Hendrick also pointed out that the CEDS is “chalk-full of goodies.” Those goodies include expanding fishing access on local rivers by working with state and federal regulators and diversifying the agriculture industry to offer a variety of value-added products.

“We have to get past this impasse,” Hendrick said.

District 1 Supervisor Darrin Short, who is also concerned about offshore wind energy’s potential threat to local fisheries, motioned to incorporate Hendrick’s amendment into the Tri-Agency’s joint powers agreement.

Though he acknowledged that he voted in favor of the offshore wind exclusionary clause in the bylaws back in January, Short said he didn’t think that he was taking away the ability of the Tri-Agency to be involved in the conversation at all. Del Norte County should argue for its interests as the development of offshore wind energy platforms and the infrastructure needed to get that energy ashore continues, Short said.

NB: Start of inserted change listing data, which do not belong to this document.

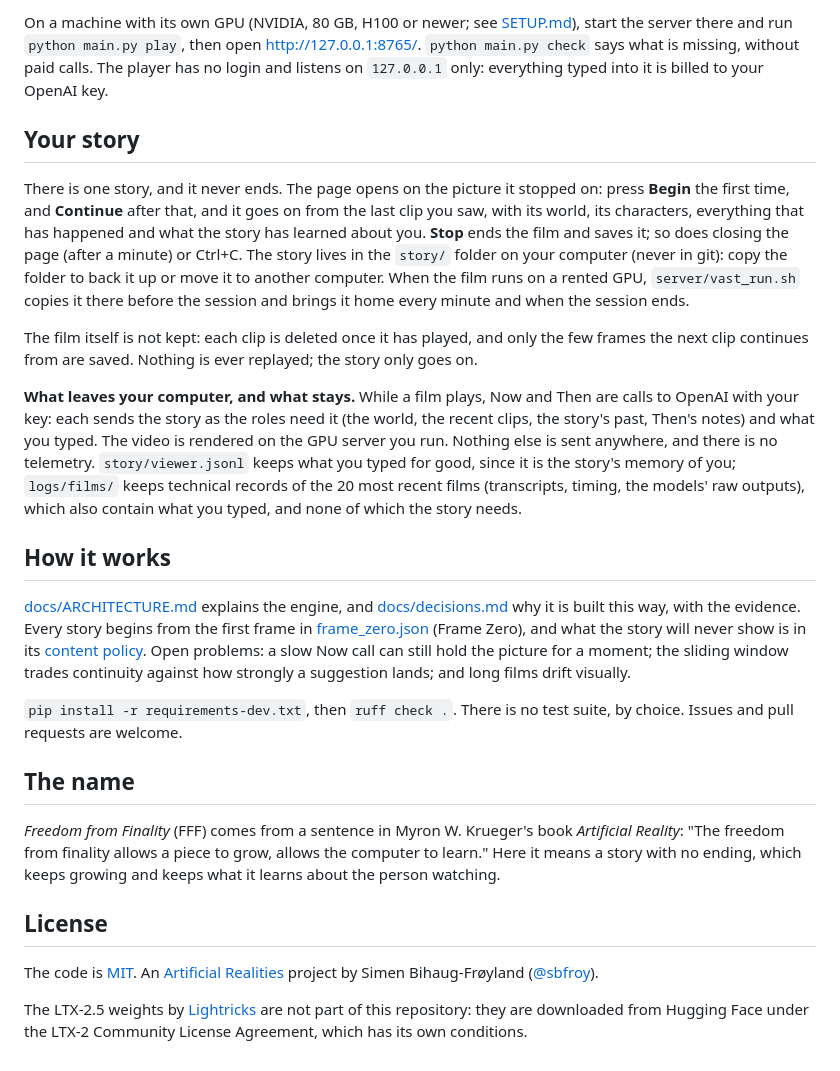
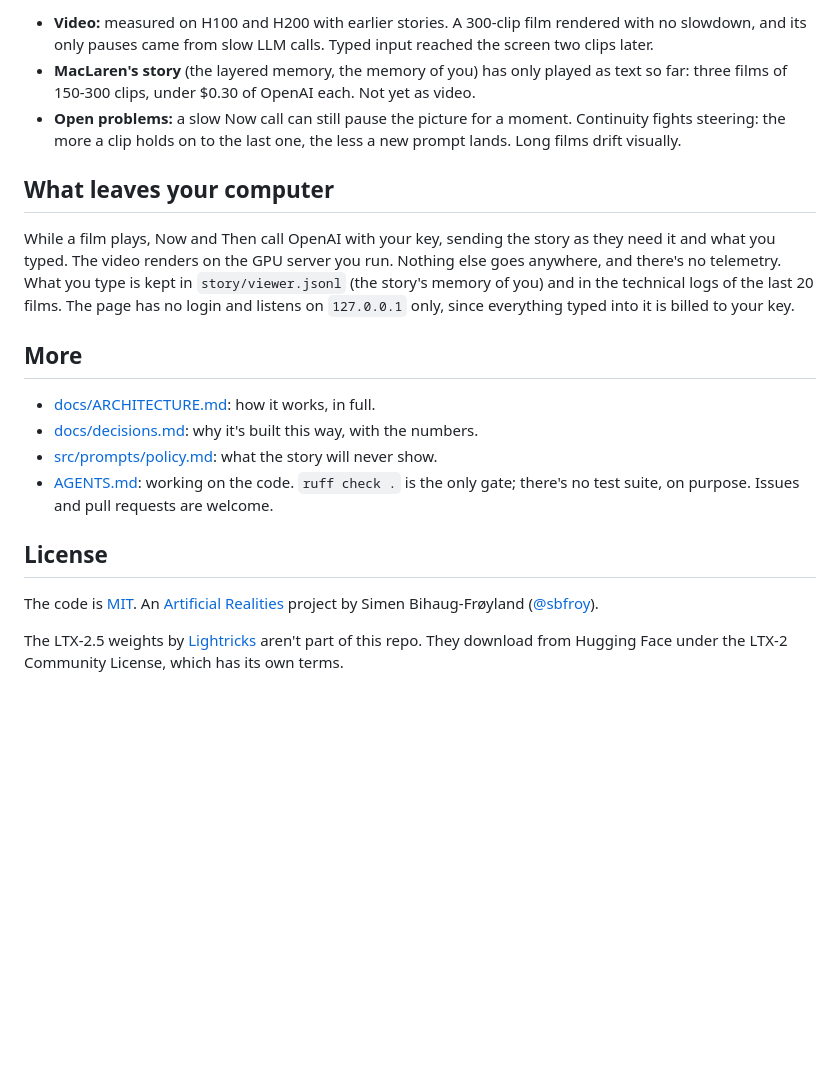
Before and after one commit to artificial-realities/freedom-from-finality, a Markdown page: README.md, the part around one of its changes. Drawn GitHub-style; blank space fills up the shorter version.

```diff
--- a/README.md
+++ b/README.md
@@ -42,26 +59,21 @@ server/vast_run.sh down           # bring your story home and stop paying
 
-On a machine with its own GPU (NVIDIA, 80 GB, H100 or newer; see [SETUP.md](SETUP.md#your-own-gpu)), start the server there and run `python main.py play`, then open http://127.0.0.1:8765/. `python main.py check` says what is missing, without paid calls. The player has no login and listens on `127.0.0.1` only: everything typed into it is billed to your OpenAI key.
+- **Video:** measured on H100 and H200 with earlier stories. A 300-clip film rendered with no slowdown, and its only pauses came from slow LLM calls. Typed input reached the screen two clips later.
+- **MacLaren's story** (the layered memory, the memory of you) has only played as text so far: three films of 150-300 clips, under $0.30 of OpenAI each. Not yet as video.
+- **Open problems:** a slow Now call can still pause the picture for a moment. Continuity fights steering: the more a clip holds on to the last one, the less a new prompt lands. Long films drift visually.
 
-## Your story
+## What leaves your computer
 
-There is one story, and it never ends. The page opens on the picture it stopped on: press **Begin** the first time, and **Continue** after that, and it goes on from the last clip you saw, with its world, its characters, everything that has happened and what the story has learned about you. **Stop** ends the film and saves it; so does closing the page (after a minute) or Ctrl+C. The story lives in the `story/` folder on your computer (never in git): copy the folder to back it up or move it to another computer. When the film runs on a rented GPU, `server/vast_run.sh` copies it there before the session and brings it home every minute and when the session ends.
+While a film plays, Now and Then call OpenAI with your key, sending the story as they need it and what you typed. The video renders on the GPU server you run. Nothing else goes anywhere, and there's no telemetry. What you type is kept in `story/viewer.jsonl` (the story's memory of you) and in the technical logs of the last 20 films. The page has no login and listens on `127.0.0.1` only, since everything typed into it is billed to your key.
 
-The film itself is not kept: each clip is deleted once it has played, and only the few frames the next clip continues from are saved. Nothing is ever replayed; the story only goes on.
+## More
 
-**What leaves your computer, and what stays.** While a film plays, Now and Then are calls to OpenAI with your key: each sends the story as the roles need it (the world, the recent clips, the story's past, Then's notes) and what you typed. The video is rendered on the GPU server you run. Nothing else is sent anywhere, and there is no telemetry. `story/viewer.jsonl` keeps what you typed for good, since it is the story's memory of you; `logs/films/` keeps technical records of the 20 most recent films (transcripts, timing, the models' raw outputs), which also contain what you typed, and none of which the story needs.
-
-## How it works
-
-[docs/ARCHITECTURE.md](docs/ARCHITECTURE.md) explains the engine, and [docs/decisions.md](docs/decisions.md) why it is built this way, with the evidence. Every story begins from the first frame in [frame_zero.json](frame_zero.json) (Frame Zero), and what the story will never show is in its [content policy](src/prompts/policy.md). Open problems: a slow Now call can still hold the picture for a moment; the sliding window trades continuity against how strongly a suggestion lands; and long films drift visually.
-
-`pip install -r requirements-dev.txt`, then `ruff check .`. There is no test suite, by choice. Issues and pull requests are welcome.
-
-## The name
-
-*Freedom from Finality* (FFF) comes from a sentence in Myron W. Krueger's book *Artificial Reality*: "The freedom from finality allows a piece to grow, allows the computer to learn." Here it means a story with no ending, which keeps growing and keeps what it learns about the person watching.
+- [docs/ARCHITECTURE.md](docs/ARCHITECTURE.md): how it works, in full.
+- [docs/decisions.md](docs/decisions.md): why it's built this way, with the numbers.
+- [src/prompts/policy.md](src/prompts/policy.md): what the story will never show.
+- [AGENTS.md](AGENTS.md): working on the code. `ruff check .` is the only gate; there's no test suite, on purpose. Issues and pull requests are welcome.
 
 ## License
 
 The code is [MIT](LICENSE). An [Artificial Realities](https://github.com/artificial-realities) project by Simen Bihaug-Frøyland ([@sbfroy](https://github.com/sbfroy)).
 
-The LTX-2.5 weights by [Lightricks](https://huggingface.co/Lightricks) are not part of this repository: they are downloaded from Hugging Face under the LTX-2 Community License Agreement, which has its own conditions.
+The LTX-2.5 weights by [Lightricks](https://huggingface.co/Lightricks) aren't part of this repo. They download from Hugging Face under the LTX-2 Community License, which has its own terms.
```
Also changed, not shown: other parts of README.md (+41 -24 lines), docs/decisions.md (+4 -4 lines).
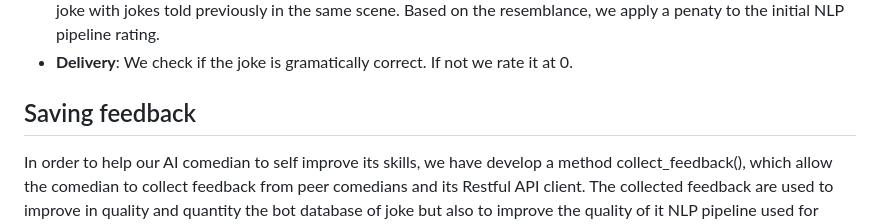
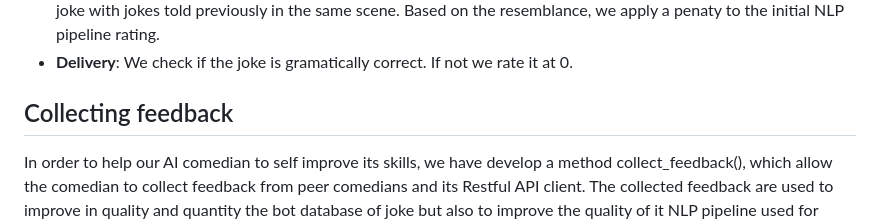
Before and after one commit to konfuzio-ai/ai-comedy-club, a Markdown page: bots/nka-coder/README.md, the part around one of its changes. GitHub-like rendering.

```diff
--- a/bots/nka-coder/README.md
+++ b/bots/nka-coder/README.md
@@ -46,6 +46,6 @@ While we leave the responsability to the `Spacy NLP pipeline` to implement the d
 -   **Diversity of Jokes**: Like **Creativity** feature, we use we use [Fuzziwuzzi library](https://pypi.org/project/fuzzywuzzy/) to measure the ressemblance of the joke with jokes told previously in the same scene. Based on the resemblance, we apply a penaty to the initial NLP pipeline rating.
 -   **Delivery**: We check if the joke is gramatically correct. If not we rate it at 0.
 
-## Saving feedback
+## Collecting feedback
 
 In order to help our AI comedian to self improve its skills, we have develop a method collect_feedback(), which allow the comedian to collect feedback from peer comedians and its Restful API client. The collected feedback are used to improve in quality and quantity the bot database of joke but also to improve the quality of it NLP pipeline used for humor detection.
```
Also changed, not shown: other parts of bots/nka-coder/README.md (+2 -2 lines).
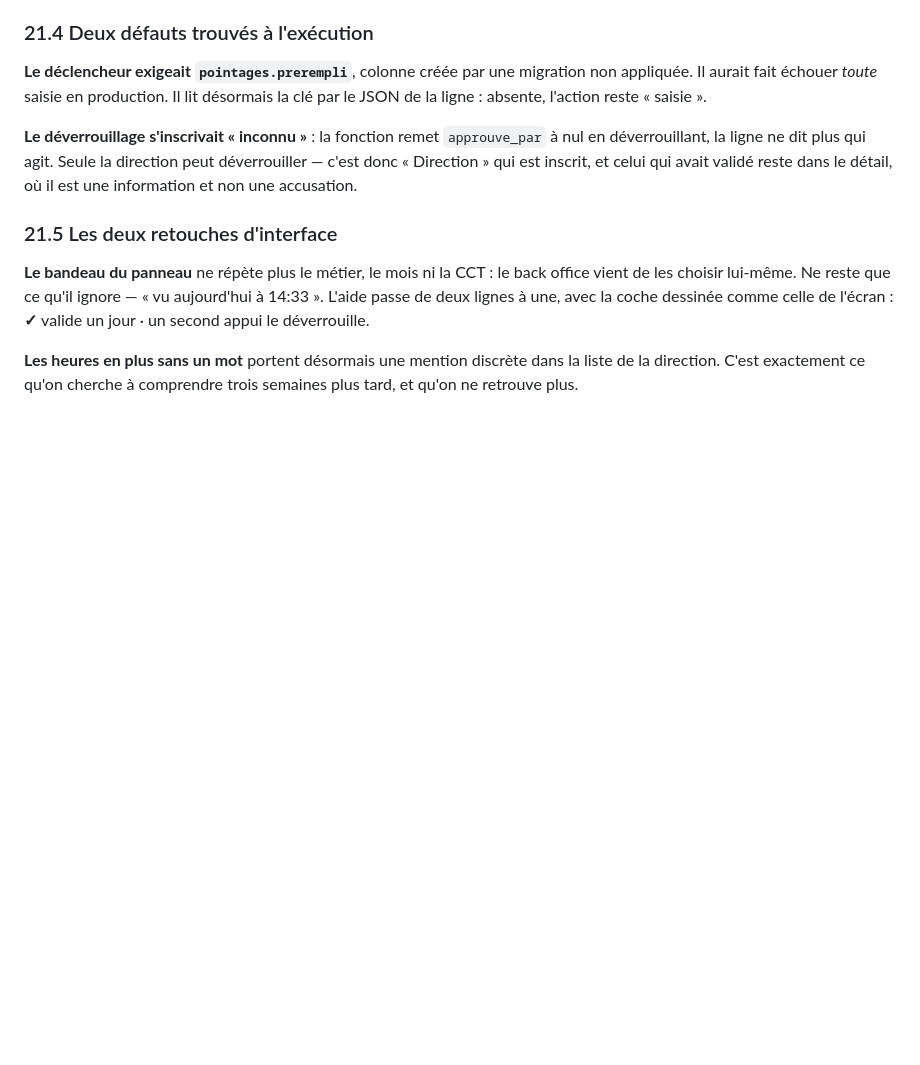
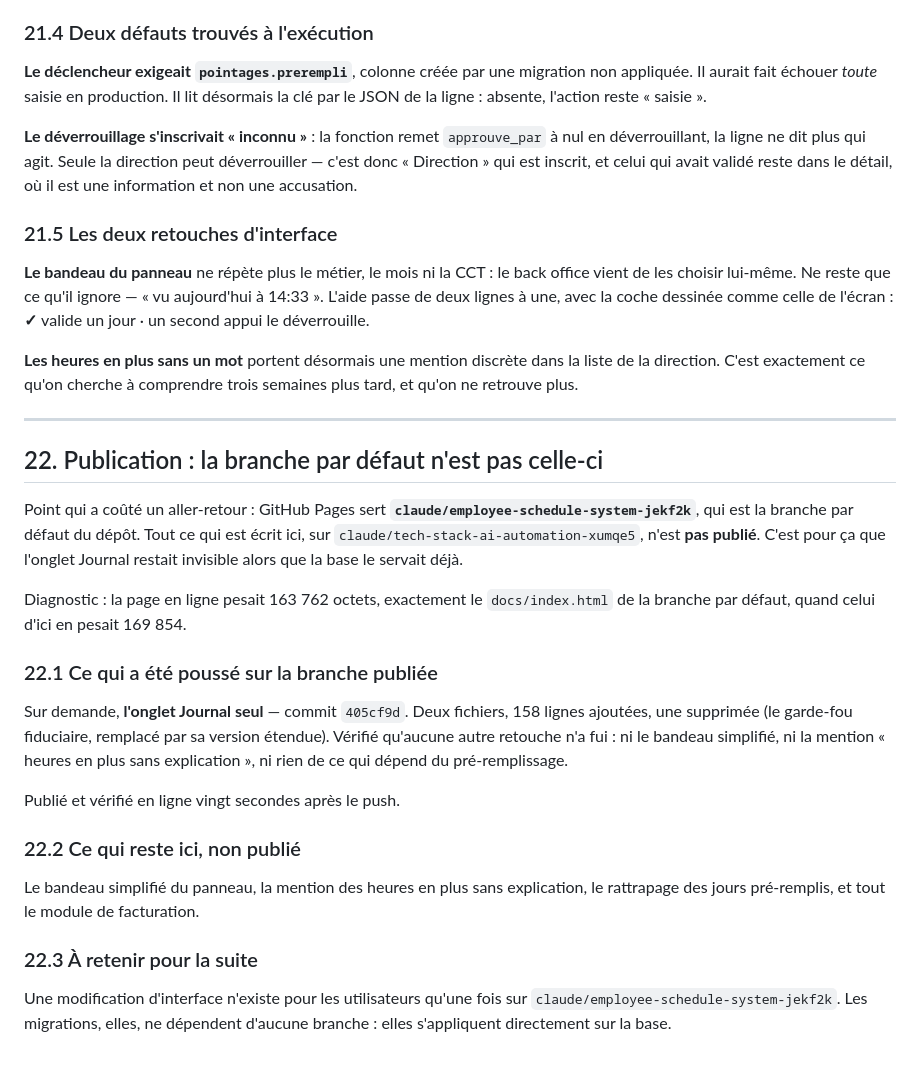
Before and after one commit to horairesdubois/horaires, a Markdown page: PLAN-TECHNIQUE.md, the part around the change. GitHub-like rendering; blank space fills up the shorter version.

Commit message:
Noter quelle branche est réellement publiée
GitHub Pages sert la branche par défaut du dépôt, qui n'est pas celle-ci : rien
de ce qui est écrit ici n'atteint les utilisateurs sans y être porté. C'est ce
qui rendait l'onglet Journal invisible alors que la base le servait déjà.

L'onglet seul y a été poussé, sans emporter les retouches d'interface qui
dépendent de migrations non appliquées.

Co-Authored-By: Claude Opus 5 <noreply@anthropic.com>
Claude-Session: https://claude.ai/code/session_011MgH1pBQMepC6bx8Ts8DNi

```diff
--- a/PLAN-TECHNIQUE.md
+++ b/PLAN-TECHNIQUE.md
@@ -979,3 +979,37 @@ comme celle de l'écran : **✓** valide un jour · un second appui le déverrou
 **Les heures en plus sans un mot** portent désormais une mention discrète dans
 la liste de la direction. C'est exactement ce qu'on cherche à comprendre trois
 semaines plus tard, et qu'on ne retrouve plus.
+
+---
+
+## 22. Publication : la branche par défaut n'est pas celle-ci
+
+Point qui a coûté un aller-retour : GitHub Pages sert
+**`claude/employee-schedule-system-jekf2k`**, qui est la branche par défaut du
+dépôt. Tout ce qui est écrit ici, sur
+`claude/tech-stack-ai-automation-xumqe5`, n'est **pas publié**. C'est pour ça
+que l'onglet Journal restait invisible alors que la base le servait déjà.
+
+Diagnostic : la page en ligne pesait 163 762 octets, exactement le
+`docs/index.html` de la branche par défaut, quand celui d'ici en pesait 169 854.
+
+### 22.1 Ce qui a été poussé sur la branche publiée
+
+Sur demande, **l'onglet Journal seul** — commit `405cf9d`. Deux fichiers,
+158 lignes ajoutées, une supprimée (le garde-fou fiduciaire, remplacé par sa
+version étendue). Vérifié qu'aucune autre retouche n'a fui : ni le bandeau
+simplifié, ni la mention « heures en plus sans explication », ni rien de ce qui
+dépend du pré-remplissage.
+
+Publié et vérifié en ligne vingt secondes après le push.
+
+### 22.2 Ce qui reste ici, non publié
+
+Le bandeau simplifié du panneau, la mention des heures en plus sans explication,
+le rattrapage des jours pré-remplis, et tout le module de facturation.
+
+### 22.3 À retenir pour la suite
+
+Une modification d'interface n'existe pour les utilisateurs qu'une fois sur
+`claude/employee-schedule-system-jekf2k`. Les migrations, elles, ne dépendent
+d'aucune branche : elles s'appliquent directement sur la base.
```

“I do not want to support wind energy being placed off our shores,” he said. “But at the same time, I don’t want to take this away from us being at the table. If you guys want to discuss some change to the verbiage [in the JPA] I’m open to that, but I, again, I want to protect fishermen and the fishing fleet.”

Once the harbor board and Board of Supervisors voted in favor of dissolving the agency, the question then became how to divvy up expenses related to a lawsuit levied against the Tri-Agency by county resident Linda Sutter.

Sutter, who ran against Supervisor Dean Wilson for his District 5 seat earlier this year, has argued that Tri-Agency members are violating the Ralph M. Brown Act and objects to its lack of transparency. She also takes issue with the money the county, city and harbor district has plugged into the JPA to keep it going.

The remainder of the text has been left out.